Right-wing media mischaracterized President Obama's remarks that ISIS has been "contained" to suggest that he downplayed the international threat posed by the terrorist group. However, fact-checkers have determined that "references or suggestions that Obama claimed ISIS no longer presents an active threat are incorrect."
Conservative media used the terrorist attacks in Paris to fearmonger about the resettlement of Syrian refugees in the United States, claiming that the U.S. cannot effectively vet potential refugees, ignoring experts who say that the thoroughness of the U.S.'s refugee vetting process sets it apart from those of European countries.
Right-wing media figures are bolstering calls from Republican presidential candidates following the attacks in Paris to limit Syrian refugees entering the United States to Christians only, claiming it will stop terrorists from entering the U.S.
Right-wing media seized on the November 13 terror attacks in Paris to make at least five false or misleading claims about Syrian refugees, past statements from Hillary Clinton, President Obama's strategy against ISIS, the release of Guantanamo Bay detainees, and how guns in civilian hands could have supposedly changed the outcome of the attacks.
Right-wing media figures lashed out at President Obama after he delivered a speech condemning the November 13 terrorist attacks in Paris at the G20 summit in Turkey, calling him "a petulant, hyper-partisan community organizer" and "an enabler of evil" among other things.
Fox News' coverage of the announcement that the Supreme Court will review a Texas law that requires abortion providers to have hospital admitting privileges and clinics to meet the same legal requirements as ambulatory surgical centers lacked comments from medical experts, instead only offering the perspective of Republican lawmakers.
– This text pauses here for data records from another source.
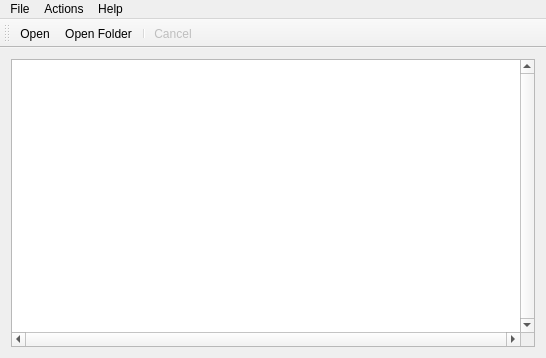
Before: the Qt Designer form mainwindow.ui in fandigunawan/FileManager, drawn with Qt 5.
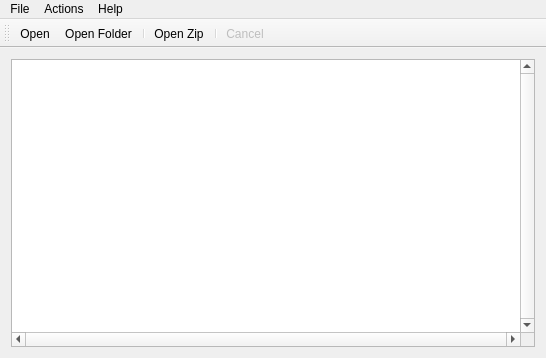
After: the same form once the commit is applied. Icons and pictures are not drawn.

Diff of the .ui file:
```diff
--- a/mainwindow.ui
+++ b/mainwindow.ui
@@ -114,6 +114,8 @@
    <addaction name="actionOpen"/>
    <addaction name="actionOpen_Folder"/>
    <addaction name="separator"/>
+   <addaction name="actionOpen_Zip"/>
+   <addaction name="separator"/>
    <addaction name="actionCancel"/>
   </widget>
   <action name="actionAbout">
@@ -155,6 +157,15 @@
     <string>Cancel</string>
    </property>
   </action>
+  <action name="actionOpen_Zip">
+   <property name="icon">
+    <iconset resource="resources.qrc">
+     <normaloff>:/resources/box-out.png</normaloff>:/resources/box-out.png</iconset>
+   </property>
+   <property name="text">
+    <string>Open Zip</string>
+   </property>
+  </action>
  </widget>
  <layoutdefault spacing="6" margin="11"/>
  <resources>
```
Left out of the diff: 1 changed line with no effect on the pictures.
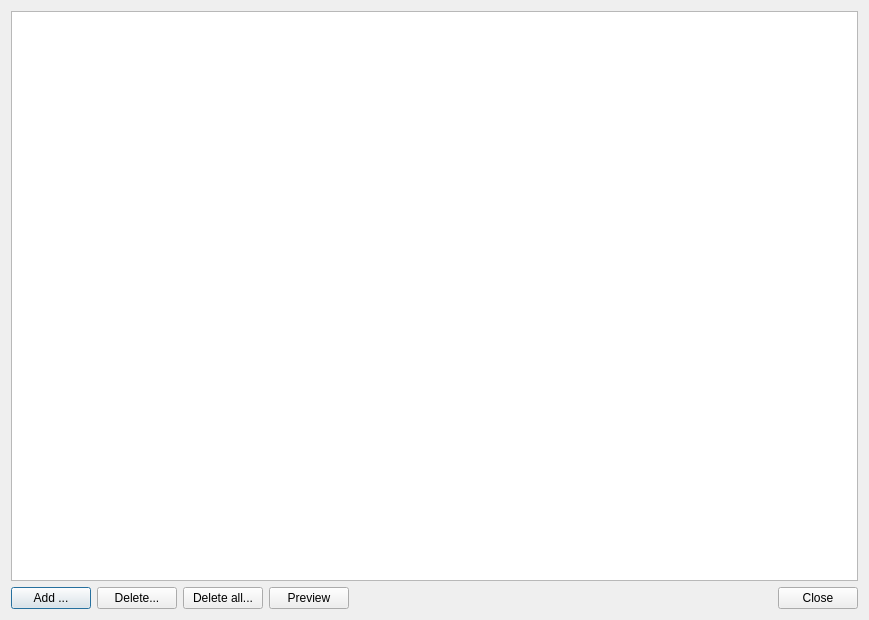
Old version of the form vocatalogmanagerdialog.ui in the repository PavelMr/skytechx.
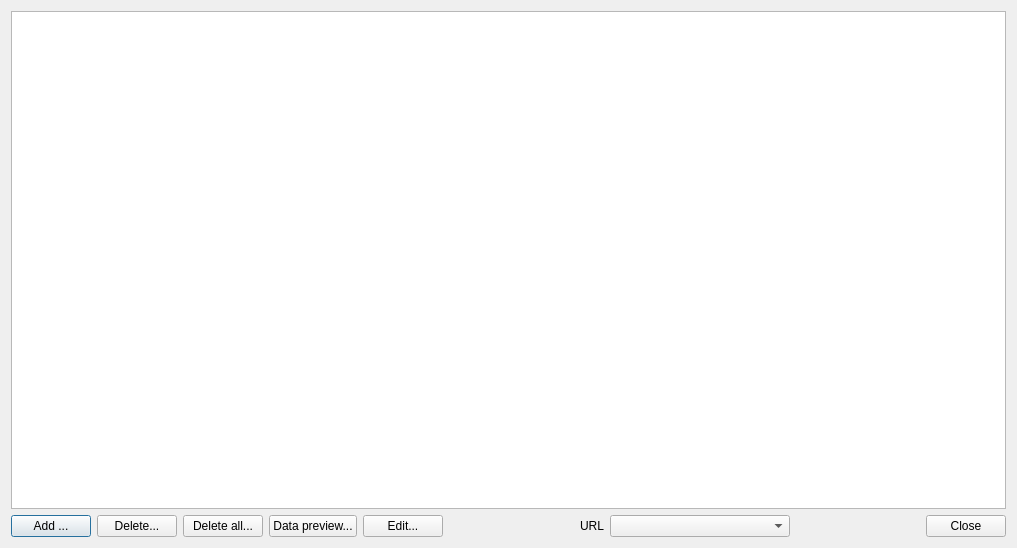
New version of the form.

Patch:
```diff
--- a/vocatalogmanagerdialog.ui
+++ b/vocatalogmanagerdialog.ui
@@ -6,8 +6,8 @@
    <rect>
     <x>0</x>
     <y>0</y>
-    <width>869</width>
-    <height>620</height>
+    <width>1017</width>
+    <height>548</height>
    </rect>
   </property>
   <property name="windowTitle">
@@ -47,7 +47,44 @@
      <item>
       <widget class="QPushButton" name="pushButton_5">
        <property name="text">
-        <string>Preview</string>
+        <string>Data preview...</string>
+       </property>
+      </widget>
+     </item>
+     <item>
+      <widget class="QPushButton" name="pushButton_6">
+       <property name="text">
+        <string>Edit...</string>
+       </property>
+      </widget>
+     </item>
+     <item>
+      <spacer name="horizontalSpacer_2">
+       <property name="orientation">
+        <enum>Qt::Horizontal</enum>
+       </property>
+       <property name="sizeHint" stdset="0">
+        <size>
+         <width>40</width>
+         <height>20</height>
+        </size>
+       </property>
+      </spacer>
+     </item>
+     <item>
+      <widget class="QLabel" name="label">
+       <property name="text">
+        <string>URL</string>
+       </property>
+      </widget>
+     </item>
+     <item>
+      <widget class="QComboBox" name="comboBox">
+       <property name="minimumSize">
+        <size>
+         <width>180</width>
+         <height>0</height>
+        </size>
        </property>
       </widget>
      </item>
```
Left out of the diff: 2 changed lines with no effect on the pictures.
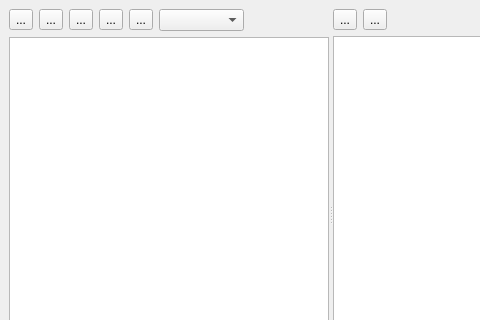
The window that ui/MainWindow.ui (cnhemiya/shitu-manager) describes before a commit, drawn with Qt 5; both pictures show x 0 to 480 and y 0 to 320 of the 655 by 450 pixel window.
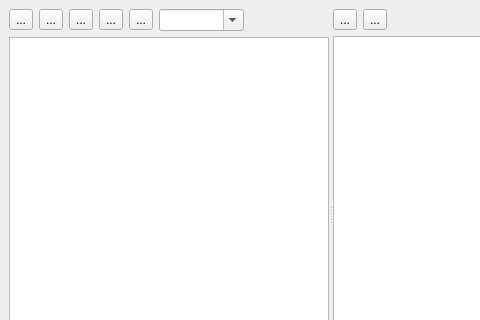
The same window after the commit.

Commit message: 主窗口菜单和按钮大体设计完成

Diff of the .ui file:
```diff
--- a/ui/MainWindow.ui
+++ b/ui/MainWindow.ui
@@ -73,6 +73,9 @@
               <verstretch>0</verstretch>
              </sizepolicy>
             </property>
+            <property name="editable">
+             <bool>true</bool>
+            </property>
            </widget>
           </item>
           <item>
```
Left out of the diff: 2 changed lines with no effect on the pictures. The commit also changes 3 other files.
The American Congress of Obstetricians and Gynecologists, which supports a repeal of the law, has stated that abortion is already a safe medical procedure and such requirements are not medically necessary for patient safety.
Media should be careful about aiding Jeb Bush's criticism of Democrats for not using the phrase "radical Islam" by failing to note that President George W. Bush's administration followed the same practice.
Right-wing media mocked Democratic presidential candidate Bernie Sanders for linking climate change to terrorism during the November 14 CBS Democratic presidential debate. Sanders explained that if climate change continues to go largely unaddressed, "you're going to see all kinds of international conflict." Right-wing media called Sanders "insane" and "someone who doesn't understand what the real subject is." However, major studies and reports from foreign policy and defense experts support Sanders' assessment that climate change was a significant factor contributing to the rise of ISIL (or ISIS).
During the November 14 CBS Democratic presidential debate, Hillary Clinton explained that she doesn't "think we are at war with all Muslims," but rather that "we're at war with jihadists." She noted that President George W. Bush expressed a similar sentiment following the September 11, 2001 terrorist attacks. Right-wing media figures immediately condemned Clinton for not using the phrase "radical Islam," accusing Clinton of "giving Islam a pass" and likening her comments to the claim that "Hitler wasn't an anti-Semite."